George Elliott Clarke responds to racism allegations at Mt. A
Clarke says there has been an upsurge in racist and sexist behaviour at universities in North America
A leading voice for black Canadians, George Elliott Clarke, says he is not surprised by the recent allegations of racism at Mount Allison University.
The author and playwright from Nova Scotia is a professor of English literature at the University of Toronto.
He says incidents of racism, sexism and homophobic behaviour are on the rise at universities across North America and it cannot be tolerated by students.
"They deserve as simply citizens and as students ... to have their equality absolutely affirmed and recognized and defended by the university administration," Clarke said.
"I know the university administrations believe this but they also need to act on it."
Rachel Dimanche is a cross cultural trainer who offers workshops at schools and businesses.
She believes incidents of racism are decreasing.
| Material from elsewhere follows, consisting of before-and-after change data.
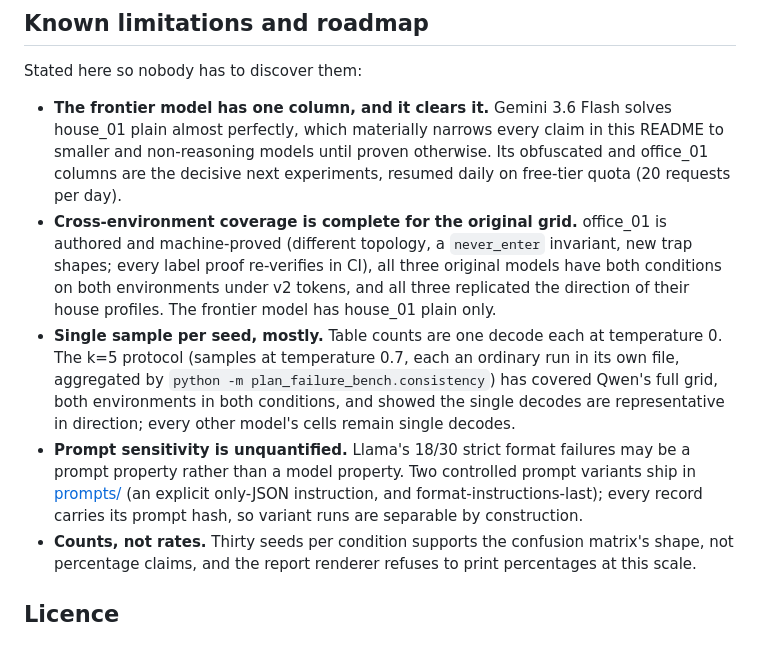
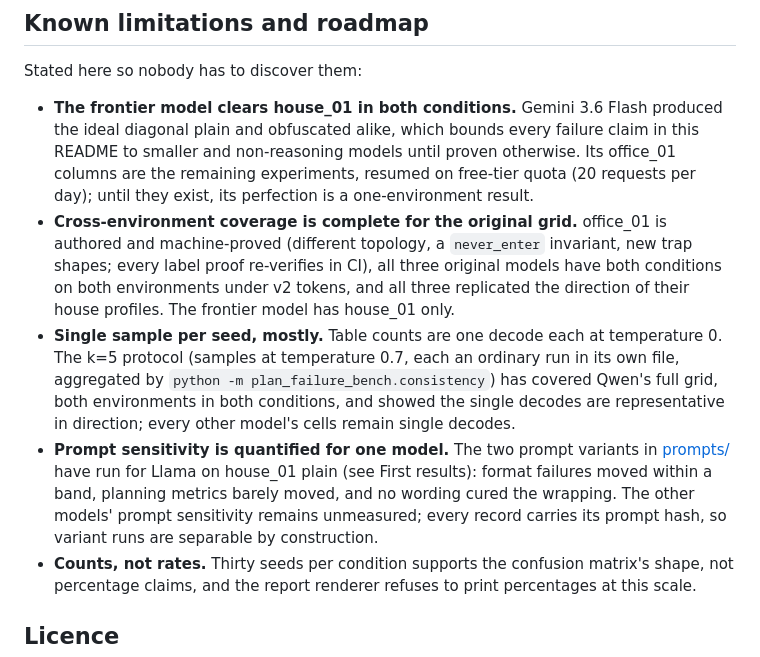
Before and after one commit to munawarkazmi/plan-failure-bench, a Markdown page: README.md, the part around one of its changes. Rendered like a GitHub page.

```diff
--- a/README.md
+++ b/README.md
@@ -428,19 +444,20 @@ python -m plan_failure_bench.consistency results/<name>_plain_k1.jsonl results/<
 
 Stated here so nobody has to discover them:
 
-- **The frontier model has one column, and it clears it.** Gemini 3.6
-  Flash solves house_01 plain almost perfectly, which materially
-  narrows every claim in this README to smaller and non-reasoning
-  models until proven otherwise. Its obfuscated and office_01 columns
-  are the decisive next experiments, resumed daily on free-tier quota
-  (20 requests per day).
+- **The frontier model clears house_01 in both conditions.** Gemini
+  3.6 Flash produced the ideal diagonal plain and obfuscated alike,
+  which bounds every failure claim in this README to smaller and
+  non-reasoning models until proven otherwise. Its office_01 columns
+  are the remaining experiments, resumed on free-tier quota (20
+  requests per day); until they exist, its perfection is a
+  one-environment result.
 - **Cross-environment coverage is complete for the original grid.**
   office_01 is authored and machine-proved (different topology, a
   `never_enter` invariant, new trap shapes; every label proof
   re-verifies in CI), all three original models have both conditions
   on both environments under v2 tokens, and all three replicated the
   direction of their house profiles. The frontier model has house_01
-  plain only.
+  only.
 - **Single sample per seed, mostly.** Table counts are one decode each
   at temperature 0. The k=5 protocol (samples at temperature 0.7, each
   an ordinary run in its own file, aggregated by
@@ -448,11 +465,12 @@ Stated here so nobody has to discover them:
   grid, both environments in both conditions, and showed the single
   decodes are representative in direction; every other model's cells
   remain single decodes.
-- **Prompt sensitivity is unquantified.** Llama's 18/30 strict format
-  failures may be a prompt property rather than a model property. Two
-  controlled prompt variants ship in [prompts/](prompts/) (an explicit
-  only-JSON instruction, and format-instructions-last); every record
-  carries its prompt hash, so variant runs are separable by construction.
+- **Prompt sensitivity is quantified for one model.** The two prompt
+  variants in [prompts/](prompts/) have run for Llama on house_01 plain
+  (see First results): format failures moved within a band, planning
+  metrics barely moved, and no wording cured the wrapping. The other
+  models' prompt sensitivity remains unmeasured; every record carries
+  its prompt hash, so variant runs are separable by construction.
 - **Counts, not rates.** Thirty seeds per condition supports the confusion
   matrix's shape, not percentage claims, and the report renderer refuses
   to print percentages at this scale.
```
Also changed, not shown: other parts of README.md (+25 -9 lines), docs/seed_review.md (+30 -0 lines), paper/STATUS.md (+4 -3 lines), docs/img/confusion_matrices.png, 9 other files.
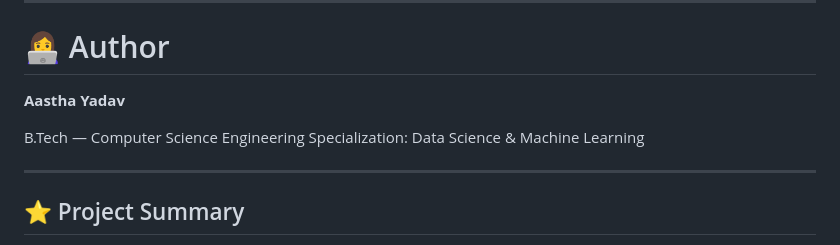
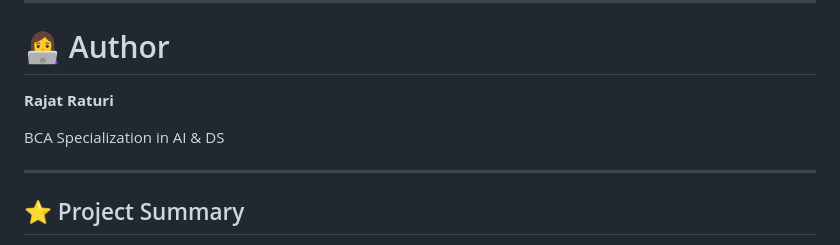
Before and after one commit to Rajat-R17/Job-Analytics-Project, a Markdown page: README.md, the part around the change. Rendered like a GitHub page.

```diff
--- a/README.md
+++ b/README.md
@@ -871,10 +871,9 @@ Add your preferred open-source license here if required.
 
 # 👩‍💻 Author
 
-**Aastha Yadav**
+**Rajat Raturi**
 
-B.Tech — Computer Science Engineering
-Specialization: Data Science & Machine Learning
+BCA Specialization in AI & DS
 
 ---
 
```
"Even in the community itself you can see a lot of diversity of friends and couples and even in the professional world, like me working here as a visible minority, in every other professional place you see that there are so many other cultures getting a chance to succeed."
Clarke warns that when groups fighting for equality rest on their laurels, progress can be lost.
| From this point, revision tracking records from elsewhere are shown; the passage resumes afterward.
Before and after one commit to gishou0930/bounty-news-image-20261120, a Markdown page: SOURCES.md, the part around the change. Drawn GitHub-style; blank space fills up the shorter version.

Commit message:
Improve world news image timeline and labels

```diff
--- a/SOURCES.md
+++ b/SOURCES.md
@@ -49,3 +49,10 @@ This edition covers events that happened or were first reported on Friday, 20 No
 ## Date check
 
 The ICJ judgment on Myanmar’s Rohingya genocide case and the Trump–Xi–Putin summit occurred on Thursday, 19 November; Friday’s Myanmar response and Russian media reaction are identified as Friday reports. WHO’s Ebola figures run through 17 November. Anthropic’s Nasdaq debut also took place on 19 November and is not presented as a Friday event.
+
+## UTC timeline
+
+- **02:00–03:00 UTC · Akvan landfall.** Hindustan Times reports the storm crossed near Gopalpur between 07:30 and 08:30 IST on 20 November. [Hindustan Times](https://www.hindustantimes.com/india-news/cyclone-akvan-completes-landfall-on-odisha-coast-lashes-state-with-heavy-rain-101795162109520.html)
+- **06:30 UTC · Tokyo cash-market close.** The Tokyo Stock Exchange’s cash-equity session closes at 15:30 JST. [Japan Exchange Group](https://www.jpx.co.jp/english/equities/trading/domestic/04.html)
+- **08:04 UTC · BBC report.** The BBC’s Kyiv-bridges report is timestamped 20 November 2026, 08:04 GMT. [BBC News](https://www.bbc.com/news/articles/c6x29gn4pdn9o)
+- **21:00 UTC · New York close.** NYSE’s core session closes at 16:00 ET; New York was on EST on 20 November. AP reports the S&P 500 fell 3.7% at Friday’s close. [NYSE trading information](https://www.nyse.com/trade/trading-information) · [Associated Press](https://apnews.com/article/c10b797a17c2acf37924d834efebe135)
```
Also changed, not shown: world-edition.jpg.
"Do we want to graduate students who are able to think critically about all the major issues confronting us as human beings ... or do we want to people to graduate who feel comfortable with their prejudices?"
Mount Alison University administration says it wants students to come forward with complaints, and says it has dealt with past concerns by offering training.
In January members of a student group at Mount Allison University, Black Students for Advocacy, Awareness and Togetherness, came forward to share their experiences.
They said there have been many instances of racism, including comments about watermelon, fried chicken and hip hop music and a campus Halloween party where students dressed as the Jamaican bobsled team in black face.